Rob LaFreniere started writing in 1990, during a course of therapy for PTSD, after abandoning a marriage and a career. His writing was reticent, singular at first, only a means to clarify memories and emotions. He found the writing a release, a way to speak with himself. Gradually, he became intrigued by the process - the stringing of words together in a particular, revealing shape - and took classes at a local university, then attended a writer's workshop where his work was accepted with enthusiasm. He found validation there and submitted and published work in literary magazines while pursuing an MFA in Creative Writing. He first taught during an MFA post-graduate semester.
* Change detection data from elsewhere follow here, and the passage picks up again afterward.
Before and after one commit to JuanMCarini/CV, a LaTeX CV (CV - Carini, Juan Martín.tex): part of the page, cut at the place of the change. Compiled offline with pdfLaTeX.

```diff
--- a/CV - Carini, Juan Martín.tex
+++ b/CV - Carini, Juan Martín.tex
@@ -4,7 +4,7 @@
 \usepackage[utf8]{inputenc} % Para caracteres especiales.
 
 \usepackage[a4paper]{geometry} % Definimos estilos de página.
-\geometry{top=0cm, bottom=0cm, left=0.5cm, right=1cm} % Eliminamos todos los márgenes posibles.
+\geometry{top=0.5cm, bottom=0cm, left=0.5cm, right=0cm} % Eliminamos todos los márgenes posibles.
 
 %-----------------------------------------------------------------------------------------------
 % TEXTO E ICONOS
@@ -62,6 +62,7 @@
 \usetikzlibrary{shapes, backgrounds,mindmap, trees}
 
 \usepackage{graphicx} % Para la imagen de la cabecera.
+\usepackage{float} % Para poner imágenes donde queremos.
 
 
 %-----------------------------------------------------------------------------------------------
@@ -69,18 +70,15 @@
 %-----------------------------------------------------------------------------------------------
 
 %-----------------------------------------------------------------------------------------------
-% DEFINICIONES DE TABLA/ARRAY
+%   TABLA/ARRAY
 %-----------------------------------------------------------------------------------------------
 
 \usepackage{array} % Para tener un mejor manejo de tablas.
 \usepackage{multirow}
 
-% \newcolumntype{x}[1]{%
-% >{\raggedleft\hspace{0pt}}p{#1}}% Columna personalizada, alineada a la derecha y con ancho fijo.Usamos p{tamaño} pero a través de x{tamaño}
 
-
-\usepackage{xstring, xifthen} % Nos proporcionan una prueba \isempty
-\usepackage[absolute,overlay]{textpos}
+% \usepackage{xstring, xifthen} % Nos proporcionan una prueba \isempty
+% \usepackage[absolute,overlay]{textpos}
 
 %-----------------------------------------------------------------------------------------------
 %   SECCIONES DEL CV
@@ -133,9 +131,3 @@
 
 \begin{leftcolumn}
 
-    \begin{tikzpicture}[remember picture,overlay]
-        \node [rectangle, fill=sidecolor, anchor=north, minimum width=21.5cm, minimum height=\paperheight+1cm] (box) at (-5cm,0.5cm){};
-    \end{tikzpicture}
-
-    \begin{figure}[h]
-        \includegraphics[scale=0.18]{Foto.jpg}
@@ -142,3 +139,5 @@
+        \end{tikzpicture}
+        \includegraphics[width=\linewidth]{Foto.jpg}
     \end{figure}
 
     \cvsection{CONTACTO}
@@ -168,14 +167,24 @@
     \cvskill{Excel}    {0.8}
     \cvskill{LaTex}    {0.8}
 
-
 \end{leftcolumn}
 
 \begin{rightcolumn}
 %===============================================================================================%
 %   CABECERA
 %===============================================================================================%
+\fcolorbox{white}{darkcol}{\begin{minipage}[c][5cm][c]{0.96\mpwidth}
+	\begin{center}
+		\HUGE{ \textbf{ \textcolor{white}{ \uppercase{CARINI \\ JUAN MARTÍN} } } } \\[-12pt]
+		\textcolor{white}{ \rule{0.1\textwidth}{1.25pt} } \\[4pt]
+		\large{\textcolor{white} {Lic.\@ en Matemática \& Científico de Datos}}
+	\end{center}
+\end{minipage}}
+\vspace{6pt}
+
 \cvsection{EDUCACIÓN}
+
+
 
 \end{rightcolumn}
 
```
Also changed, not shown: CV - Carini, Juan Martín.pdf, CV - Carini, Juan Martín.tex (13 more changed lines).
He liked teaching and writing, as an avocation gradually became a rewarding career.
When the subject came up in a conversation with his former Vocational Rehabilitation Counselor, the counselor suggested Rob develop a writing program for Vets in treatment. It was a suggestion with a hint of challenge. "Give something back."
Rob called Patricia Riker, team leader of the Portland Vet Center, and outlined a program over the phone. Pat was cautious at first, but agreed to arrange a presentation to her staff. After thinking it over, Pat announced the availability of a weekly writing group to the clients. By the first week in November, there was sufficient interest to form a group. Six Vets attended the first meeting; Pat attended as observer and to provide clinical support if needed.
Pat and Rob originally planned a forum where clients could develop fundamental writing skills and define their experiences and emotions by creative expression. Rob's plan was to conduct the group in a formal two-hour weekly seminar focusing equally on the technical craft of creative writing and the cognitive process that generates it.
The Vets had a different agenda. All were actively writing, some attempting to publish, others reluctant to share their work, and a few contentious and hostile to criticism. It was apparent that a wide diversity of educational levels, writing skill and abilities to perform in a group context required a less formal approach. Rob used work brought to the first group as a base line, using it to illustrate his first teaching points, and then solicited more.